Mostly what I want to do now is clarify something: I don’t think I made it clear enough that I REALLY loved this show. It’s so good, it shares an honor with “Magi” as being the only unfinished anime whose story I decided to continue through the manga (which is also fantastic and highly recommended – man I hope it gets a season 3 one day…).

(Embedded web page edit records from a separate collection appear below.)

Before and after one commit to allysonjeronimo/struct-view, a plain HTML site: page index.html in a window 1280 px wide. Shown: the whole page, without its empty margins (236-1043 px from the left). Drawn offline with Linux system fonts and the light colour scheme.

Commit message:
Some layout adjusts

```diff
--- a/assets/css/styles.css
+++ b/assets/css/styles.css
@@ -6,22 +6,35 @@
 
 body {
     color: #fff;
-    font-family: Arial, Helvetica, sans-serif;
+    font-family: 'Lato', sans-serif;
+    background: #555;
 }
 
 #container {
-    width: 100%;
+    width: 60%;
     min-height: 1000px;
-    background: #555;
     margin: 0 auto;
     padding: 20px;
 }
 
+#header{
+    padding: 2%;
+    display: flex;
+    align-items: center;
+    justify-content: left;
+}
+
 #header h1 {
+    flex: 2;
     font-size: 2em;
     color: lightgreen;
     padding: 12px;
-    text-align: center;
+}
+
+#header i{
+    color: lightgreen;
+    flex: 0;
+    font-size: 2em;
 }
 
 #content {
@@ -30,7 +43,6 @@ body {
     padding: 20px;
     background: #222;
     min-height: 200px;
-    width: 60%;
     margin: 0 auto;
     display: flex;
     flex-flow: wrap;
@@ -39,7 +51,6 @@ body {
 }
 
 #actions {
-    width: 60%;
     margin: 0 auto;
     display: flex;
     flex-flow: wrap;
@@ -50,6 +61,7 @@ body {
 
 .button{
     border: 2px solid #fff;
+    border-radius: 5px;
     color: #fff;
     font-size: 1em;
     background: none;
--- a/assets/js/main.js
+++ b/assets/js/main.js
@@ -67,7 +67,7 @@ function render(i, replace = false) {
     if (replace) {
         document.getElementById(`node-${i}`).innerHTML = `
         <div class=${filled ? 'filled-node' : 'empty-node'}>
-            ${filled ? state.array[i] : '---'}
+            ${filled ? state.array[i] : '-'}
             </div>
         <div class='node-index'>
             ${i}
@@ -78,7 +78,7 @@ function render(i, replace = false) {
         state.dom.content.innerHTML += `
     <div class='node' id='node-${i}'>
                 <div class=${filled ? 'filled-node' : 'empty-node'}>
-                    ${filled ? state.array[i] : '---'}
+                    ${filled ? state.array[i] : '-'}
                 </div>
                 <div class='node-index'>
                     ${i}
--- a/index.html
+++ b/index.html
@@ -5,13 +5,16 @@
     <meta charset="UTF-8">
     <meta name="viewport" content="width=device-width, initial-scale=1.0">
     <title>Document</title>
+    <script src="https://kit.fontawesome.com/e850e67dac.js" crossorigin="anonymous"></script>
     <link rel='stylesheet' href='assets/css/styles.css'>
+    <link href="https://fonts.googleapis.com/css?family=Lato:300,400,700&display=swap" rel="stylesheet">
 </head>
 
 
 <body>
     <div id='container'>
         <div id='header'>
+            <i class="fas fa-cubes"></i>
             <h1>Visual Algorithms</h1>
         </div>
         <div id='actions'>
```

The characters are fantastic, and it shares the theme from “Fullmetal Alchemist”, Arakawa’s other masterpiece, of exploring the value of life, this time through the food we eat. The soundtrack is gorgeous and it has some of my favorite tracks in anime, like “Hello Especially”, which somehow manages to have a Japanese-country twang to it. Like “Dennou Coil” before it, this is a slice of life that transcends the category of “Great”. It is among the best anime I’ve ever seen, and I can’t recommend it enough. Considering it’s me we’re talking about, you KNOW it has to be great at everything it does if I’m recommending it despite it having no real action, magic or gadgets. It really is THAT good.
Robotics;Notes is the story of Kaito and Aki, two childhood friends, now in high school, who start a robotics club with the goal of building a giant robot of their own and winning a robotics competition. As the story unfolds a conspiracy is discovered involving the company that makes the robotics ubiquitous in society, ultimately culminating in a one on one battle to, uh…actually I’ll let you all see that one for yourself.
Nobody ever really remembers “Robotics;Notes” exists, yet it was a big enough deal at the time it came out to get a dub. It’s too bad, because I honestly love the show. What makes it are Kaito and Aki. Kaito starts off looking dangerously like he’s going to become unbearable quickly, with the “gimmick” that he’s obsessed with video games and will only do favors for someone if they can beat him in a game. It becomes clear pretty quickly, however, that Kaito’s too-cool-for-school attitude is a persona he uses to cover up the fact that he’s a compassionate and kind person, willing to go out of his way to help people and prepared to make sacrifices for those he’s closest to.
Aki is great as well. She’s your typical super-cheerful anime heroine, whose boundless optimism and drive to accomplish her goals move much of the plot. Like with Kaito, this exterior masks an interior depth, with her optimism fueled largely by a deep-seated fear of failure and the ever-present feeling that she’s somehow disappointing her more intelligent older sister, whose parting words before leaving their home constantly haunt her. The likability of the leads is the main thing that keeps the viewer invested in their story.
The conspiracy underlying the whole plot ends up getting convoluted and more than a little absurd, but I can’t deny that it lead to more than one great scene and a cool as hell finale. It’s a shame this show has become so forgotten, because I highly recommend it.
Interesting side note: “Robotics;Notes” is one of a series of shows that takes place in the larger “Steins;Gate” universe, but outside of a couple of very subtle references this can basically be ignored completely.
I have watched two other slice of life anime, “Clannad” and “March Comes in Like a Lion”. While neither was bad, per se, I did not like either show for a variety of reasons I may go into another time.
I can confirm that, for those of you who like such things, each show has a very good dub but “Silver Spoon”, which has no dub at all, and “Diamond is Ubreakable” (“Clannad” also has a horrendous dub, incidentally). “Diamond is Unbreakable” may have a good dub, but I can’t tell you as I’ve never seen it.
I’m quite glad I decided to give slice of life a shot in the end. If I hadn’t, I’d have missed out on some excellent shows. Give them a shot and see for yourself.
Next up: Recommended comedies. It’s coming!